Our ship(ment) has come in!

Three weeks living in a hotel tests a relationship.  Lots of “sharing” time is a reminder of how luxurious our lives are in the US.  We’re used to soooo much space, much more than we need.  And yet, it’s easy to get used to elbow room, which is just what we had on Northshore Drive.  Lots and lots of elbow room.  Not so at the York Hotel.  But two days ago, our shipment arrived so last night we slept in our own bed in our own condo in our own neighborhood in Singapore.  We’re still living out of boxes with sparse furnishing, but we have some space to call ours for the next two years and it feels oh so good (even if our living room is rather bare bones right now — please notice we do have a television and a modem for our internet . . . and lots and lots and lots of wires).

living room w-TVTomorrow marks our school’s 2010 Open House, which means kids from preschool through 12th grade and their families descend upon the campus to discover who their teachers are for the year, to greet friends, to sort out their schedules and locate their classrooms, and to enjoy an ice cream social.  We’re told to expect up to 10,000 (yes, that’s ten thousand) people on campus.  Our school population across the grades is over 3,000 students so with parents, family members, and the large crew of teachers and staff, it’s probably a reasonable expectation.  Let’s hope the weather cooperates (which means it’ll pour rain at some time during the day and then turn into a sauna afterward).  Then tomorrow night there’s a dinner party for the all faculty and staff.  Another gala social event with what promises to be an SAS tradition.  Good food . . . and lots of it.

Along the topic of food, my most recent happy surprise came in the form of “toast with peanut” purchased at the Marsiling MRT bread shop early yesterday morning.  Catching the 6 a.m. MRT means the alarm goes off at 5 and I’m out the door without pausing for breakfast.  When I saw a sign for “toast with peanut” as I left the MRT station to walk to school, I figured I’d get it to-go and enjoy breakfast at my desk.  Imagine my surprise (and joy!) when I opened my paper bag and the toast had transformed into a waffle.  waffle toastWarm, melty peanut butter and a slightly sweet waffle.  All for S$1.30 (about $1 in US funds).  I could get used to this.

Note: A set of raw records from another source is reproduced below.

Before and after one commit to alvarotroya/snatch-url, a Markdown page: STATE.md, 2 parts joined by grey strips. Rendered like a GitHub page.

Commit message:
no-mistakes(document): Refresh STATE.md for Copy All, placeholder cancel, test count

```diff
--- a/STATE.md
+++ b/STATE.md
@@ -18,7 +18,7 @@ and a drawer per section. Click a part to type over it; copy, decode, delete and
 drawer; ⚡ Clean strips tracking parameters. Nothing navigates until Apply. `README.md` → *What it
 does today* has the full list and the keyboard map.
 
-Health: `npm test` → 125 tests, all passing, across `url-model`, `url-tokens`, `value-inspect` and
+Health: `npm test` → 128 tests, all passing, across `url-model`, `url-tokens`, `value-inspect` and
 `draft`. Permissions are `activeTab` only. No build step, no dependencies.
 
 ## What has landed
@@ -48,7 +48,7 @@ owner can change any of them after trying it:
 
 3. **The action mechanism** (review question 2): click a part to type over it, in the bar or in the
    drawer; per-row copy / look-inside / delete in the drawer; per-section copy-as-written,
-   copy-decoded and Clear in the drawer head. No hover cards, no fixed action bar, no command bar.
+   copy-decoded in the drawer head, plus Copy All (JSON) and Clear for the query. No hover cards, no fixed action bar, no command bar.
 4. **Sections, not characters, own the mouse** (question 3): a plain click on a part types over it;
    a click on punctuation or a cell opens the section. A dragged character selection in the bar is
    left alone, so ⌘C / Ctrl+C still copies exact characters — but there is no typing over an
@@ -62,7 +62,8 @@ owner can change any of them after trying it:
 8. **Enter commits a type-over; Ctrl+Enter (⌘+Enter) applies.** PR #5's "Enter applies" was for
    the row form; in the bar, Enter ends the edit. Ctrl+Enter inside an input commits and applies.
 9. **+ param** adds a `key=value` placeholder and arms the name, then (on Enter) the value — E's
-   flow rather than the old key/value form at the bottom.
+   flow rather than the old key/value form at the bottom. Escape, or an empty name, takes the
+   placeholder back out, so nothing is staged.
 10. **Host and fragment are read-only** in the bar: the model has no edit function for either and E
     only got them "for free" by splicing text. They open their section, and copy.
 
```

Apparently I have a colleague who ends her week by treating herself to “toast” with chocolate on Friday mornings.  Not quite as healthy as PB, but I imagine melted chocolate tucked inside a waffle makes a tasty reward on the last day of an exhausting week.  [Of course, so does a glass of good red wine — just not for breakfast!]

School begins on Monday — after a full week of meetings (upon meetings upon meetings) and more technology challenges (today we had a tutorial in PowerSchool and the newest version of Blackboard, and an introduction to something called DyKnow — at the same time the mouse on my brand new laptop decided to malfunction).  The “on the edge” tensions from last week continued, but there were also many bright spots.  One pleasure is our embarrassment of riches — piles of new young adult literature for our middle school reading/language arts curriculum.  They’re now stamped, numbered, and on our classroom bookshelves, thanks to Jun and Rohani.

Jun & Rohani with books

There’s plenty to do before Monday but it’s time to call an end to the meetings and devote these last few days to firming up teaching plans.  And then . . . bring on the kids!